[Items from a dataset]
»»
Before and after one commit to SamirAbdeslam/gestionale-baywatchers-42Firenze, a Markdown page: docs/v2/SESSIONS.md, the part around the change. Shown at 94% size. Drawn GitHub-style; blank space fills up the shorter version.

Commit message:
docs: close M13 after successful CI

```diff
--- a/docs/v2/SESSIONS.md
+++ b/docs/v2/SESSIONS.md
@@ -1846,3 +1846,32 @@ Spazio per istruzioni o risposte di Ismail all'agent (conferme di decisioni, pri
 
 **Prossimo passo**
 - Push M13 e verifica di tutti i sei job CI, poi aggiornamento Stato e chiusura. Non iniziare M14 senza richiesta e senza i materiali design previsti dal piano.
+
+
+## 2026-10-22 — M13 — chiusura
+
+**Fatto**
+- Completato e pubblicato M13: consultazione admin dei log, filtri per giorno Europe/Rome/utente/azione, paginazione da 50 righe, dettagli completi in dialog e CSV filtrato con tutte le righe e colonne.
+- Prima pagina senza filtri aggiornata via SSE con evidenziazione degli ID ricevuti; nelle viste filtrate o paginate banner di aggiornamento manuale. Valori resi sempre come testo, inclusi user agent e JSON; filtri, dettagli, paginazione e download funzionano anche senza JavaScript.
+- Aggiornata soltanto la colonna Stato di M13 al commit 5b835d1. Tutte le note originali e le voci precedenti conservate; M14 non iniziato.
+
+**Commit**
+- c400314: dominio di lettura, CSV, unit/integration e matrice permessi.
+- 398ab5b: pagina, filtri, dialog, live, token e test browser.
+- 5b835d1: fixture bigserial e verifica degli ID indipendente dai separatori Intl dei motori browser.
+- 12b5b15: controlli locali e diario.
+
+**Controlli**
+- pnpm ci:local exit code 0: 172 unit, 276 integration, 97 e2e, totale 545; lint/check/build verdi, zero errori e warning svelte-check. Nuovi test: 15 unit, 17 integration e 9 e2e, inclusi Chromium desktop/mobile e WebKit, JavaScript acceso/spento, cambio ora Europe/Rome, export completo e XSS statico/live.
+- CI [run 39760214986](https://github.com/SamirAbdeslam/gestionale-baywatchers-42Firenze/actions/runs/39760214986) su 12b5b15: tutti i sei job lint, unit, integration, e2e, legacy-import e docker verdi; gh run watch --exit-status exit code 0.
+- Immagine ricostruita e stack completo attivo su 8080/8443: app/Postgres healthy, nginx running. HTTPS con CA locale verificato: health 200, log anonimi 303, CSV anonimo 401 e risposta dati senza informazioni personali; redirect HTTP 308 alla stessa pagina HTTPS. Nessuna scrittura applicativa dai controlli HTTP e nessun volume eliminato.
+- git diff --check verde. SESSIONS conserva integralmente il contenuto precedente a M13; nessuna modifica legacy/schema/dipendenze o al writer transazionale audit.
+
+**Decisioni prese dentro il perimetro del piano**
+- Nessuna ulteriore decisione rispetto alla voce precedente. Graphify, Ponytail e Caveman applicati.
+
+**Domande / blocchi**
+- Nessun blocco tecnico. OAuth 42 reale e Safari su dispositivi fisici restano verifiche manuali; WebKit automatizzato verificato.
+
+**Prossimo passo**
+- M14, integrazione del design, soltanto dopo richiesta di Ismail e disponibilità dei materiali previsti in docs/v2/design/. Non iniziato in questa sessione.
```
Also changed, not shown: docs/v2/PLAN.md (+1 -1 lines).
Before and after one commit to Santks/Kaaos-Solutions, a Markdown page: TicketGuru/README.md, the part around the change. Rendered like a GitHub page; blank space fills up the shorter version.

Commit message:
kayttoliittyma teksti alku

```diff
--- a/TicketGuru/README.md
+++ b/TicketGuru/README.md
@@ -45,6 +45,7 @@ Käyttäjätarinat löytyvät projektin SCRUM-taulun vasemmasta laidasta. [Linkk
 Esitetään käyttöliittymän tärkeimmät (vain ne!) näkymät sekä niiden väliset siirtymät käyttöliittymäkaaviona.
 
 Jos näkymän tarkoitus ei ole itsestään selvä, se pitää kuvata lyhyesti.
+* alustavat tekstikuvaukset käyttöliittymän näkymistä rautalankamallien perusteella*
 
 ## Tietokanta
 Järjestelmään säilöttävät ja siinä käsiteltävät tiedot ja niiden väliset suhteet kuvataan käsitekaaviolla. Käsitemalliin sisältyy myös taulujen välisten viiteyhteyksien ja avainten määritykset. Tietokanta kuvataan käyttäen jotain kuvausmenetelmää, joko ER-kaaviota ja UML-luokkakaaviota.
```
««
EXERCISE DIRECTIONS: Each line above that holds the string "integration" should be copied and shown.

SOLUTION BELOW:
+- c400314: dominio di lettura, CSV, unit/integration e matrice permessi.
+- pnpm ci:local exit code 0: 172 unit, 276 integration, 97 e2e, totale 545; lint/check/build verdi, zero errori e warning svelte-check. Nuovi test: 15 unit, 17 integration e 9 e2e, inclusi Chromium desktop/mobile e WebKit, JavaScript acceso/spento, cambio ora Europe/Rome, export completo e XSS statico/live.
+- CI [run 39760214986](https://github.com/SamirAbdeslam/gestionale-baywatchers-42Firenze/actions/runs/39760214986) su 12b5b15: tutti i sei job lint, unit, integration, e2e, legacy-import e docker verdi; gh run watch --exit-status exit code 0.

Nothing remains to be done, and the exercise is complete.